He had also sought the police version and spoke to the Superintendent of Police (SP) of the Cyber Wing, Tahir Ashraf Bhatii, who “politely” denied the users’ claims of being summoned to Srinagar’s Cyber Police Station for “political tweets”. The SP said: “We are living in a democratic country, and people have every right to criticise the government and that is how democracy works.”
The story, “The Real Cyber Bully: Police In Kashmir Question Twitter Users”, was however published with a 2012 photo of “Cargo”, a former police interrogation centre, which previously housed the cyber police, he stated. He went with two other journalists and alleged that “a masked policeman slapped” him on the face.
According to the journalist, the slap shocked and numbed him and once he met SP Bhatti he was asked why he wrote that cyber police were bullying people? The SP also demanded to know a picture of the Cargo center was used, “when it was not the cyber police station,” wrote Javeed, who was also accused of writing a “concocted” story by the police. “I felt myself starting to shiver, as the SP continued his verbal assault. I told him again that the story was fair and based on facts and that decisions about headline and photographs were taken by the editor,” he writes, adding that he was then asked to call the editor by the police.
Article 14, editor and co-founder Samar Halarnkar, has added a note in Javeed’s article to state the following: “The SP first said the photo was wrong and photoshopped. He was told if there was a problem with the photo, we would be happy to correct ourselves and acknowledge the error. He then said the story was fake and my colleague had admitted it. He said this three times in the course of the conversation. While telling Bhatii that he had been quoted extensively in the story and that we would nevertheless be happy to carry what he perceived as fake, he hung up.”
Meanwhile, the Cyber Police issued a press note stating that the photo was incorrect. They also do not approve of the headline, and some of the content. As expected, they deny all allegations of police excesses.
Javeed recalled that it was only after a “five-hour ordeal,” and after he “was asked to sign a letter” that his phone was returned. He alleged that his phone may have been tampered with. Javeed has said the experience has left him, “traumatised, anxious and nervous. I was awake most of that night, haunted by the physical assault and their abuse.”

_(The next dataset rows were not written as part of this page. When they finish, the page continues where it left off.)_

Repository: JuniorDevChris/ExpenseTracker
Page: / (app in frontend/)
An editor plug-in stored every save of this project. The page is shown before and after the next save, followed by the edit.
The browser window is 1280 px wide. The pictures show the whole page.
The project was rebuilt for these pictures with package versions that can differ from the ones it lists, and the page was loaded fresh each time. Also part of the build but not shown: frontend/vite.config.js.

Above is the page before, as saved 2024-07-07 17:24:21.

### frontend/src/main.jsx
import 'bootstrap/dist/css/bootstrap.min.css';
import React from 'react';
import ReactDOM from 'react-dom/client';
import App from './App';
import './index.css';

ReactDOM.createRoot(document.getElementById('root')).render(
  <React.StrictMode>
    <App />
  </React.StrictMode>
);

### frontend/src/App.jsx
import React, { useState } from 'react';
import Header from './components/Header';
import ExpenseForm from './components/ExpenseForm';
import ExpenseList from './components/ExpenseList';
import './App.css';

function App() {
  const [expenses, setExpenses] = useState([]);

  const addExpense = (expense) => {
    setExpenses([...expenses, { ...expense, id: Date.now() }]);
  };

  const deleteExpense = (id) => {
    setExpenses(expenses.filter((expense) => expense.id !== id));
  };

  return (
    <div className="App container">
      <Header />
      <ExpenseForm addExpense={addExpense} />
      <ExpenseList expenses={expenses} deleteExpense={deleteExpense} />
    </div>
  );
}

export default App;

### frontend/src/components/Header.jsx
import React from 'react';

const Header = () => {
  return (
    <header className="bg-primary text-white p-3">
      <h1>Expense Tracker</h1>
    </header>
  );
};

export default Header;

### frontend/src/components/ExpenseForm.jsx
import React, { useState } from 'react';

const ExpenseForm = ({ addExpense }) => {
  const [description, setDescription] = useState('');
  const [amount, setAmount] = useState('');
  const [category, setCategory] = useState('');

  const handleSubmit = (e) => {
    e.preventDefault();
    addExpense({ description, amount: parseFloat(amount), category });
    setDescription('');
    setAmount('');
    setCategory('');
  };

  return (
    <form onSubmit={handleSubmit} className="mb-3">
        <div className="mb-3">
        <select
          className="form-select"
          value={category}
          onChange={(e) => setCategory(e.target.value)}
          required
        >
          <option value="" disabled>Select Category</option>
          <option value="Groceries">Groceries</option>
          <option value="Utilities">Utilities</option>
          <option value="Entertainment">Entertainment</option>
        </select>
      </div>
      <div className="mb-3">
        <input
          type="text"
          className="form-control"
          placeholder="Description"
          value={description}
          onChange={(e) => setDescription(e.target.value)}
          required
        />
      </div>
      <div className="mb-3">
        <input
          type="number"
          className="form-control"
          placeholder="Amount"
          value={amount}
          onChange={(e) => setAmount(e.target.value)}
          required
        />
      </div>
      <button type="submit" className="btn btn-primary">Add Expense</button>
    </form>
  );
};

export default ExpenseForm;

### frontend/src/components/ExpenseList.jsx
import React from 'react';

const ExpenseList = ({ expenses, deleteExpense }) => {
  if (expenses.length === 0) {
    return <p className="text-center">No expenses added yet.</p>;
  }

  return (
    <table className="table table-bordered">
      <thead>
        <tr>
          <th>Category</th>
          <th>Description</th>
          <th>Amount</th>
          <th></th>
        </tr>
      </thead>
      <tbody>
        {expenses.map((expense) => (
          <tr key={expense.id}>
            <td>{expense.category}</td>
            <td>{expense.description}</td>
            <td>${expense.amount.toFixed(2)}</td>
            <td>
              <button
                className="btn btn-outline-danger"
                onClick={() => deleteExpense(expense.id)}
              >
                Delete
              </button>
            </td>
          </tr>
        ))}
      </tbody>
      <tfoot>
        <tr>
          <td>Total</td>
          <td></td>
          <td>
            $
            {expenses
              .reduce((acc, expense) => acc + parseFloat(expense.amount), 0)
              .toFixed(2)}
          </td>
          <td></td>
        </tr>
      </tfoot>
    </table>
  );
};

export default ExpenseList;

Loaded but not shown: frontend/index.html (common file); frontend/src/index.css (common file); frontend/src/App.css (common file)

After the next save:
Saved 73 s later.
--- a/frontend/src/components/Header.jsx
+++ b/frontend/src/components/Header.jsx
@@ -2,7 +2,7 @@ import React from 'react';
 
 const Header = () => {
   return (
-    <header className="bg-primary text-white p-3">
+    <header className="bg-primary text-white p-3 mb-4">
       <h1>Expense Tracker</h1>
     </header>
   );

“I am uncertain about what will happen. I write this in great fear. I could be called in again, beaten or worse. Anything is possible in Kashmir. But I am certain about one thing: I stand by my story,” he stated.
Javeed has received many messages of support, especially from journalists in Kashmir, many of whom have their own stories to tell of being summoned by the authorities for multiple reasons.
Courtesy : Sabrang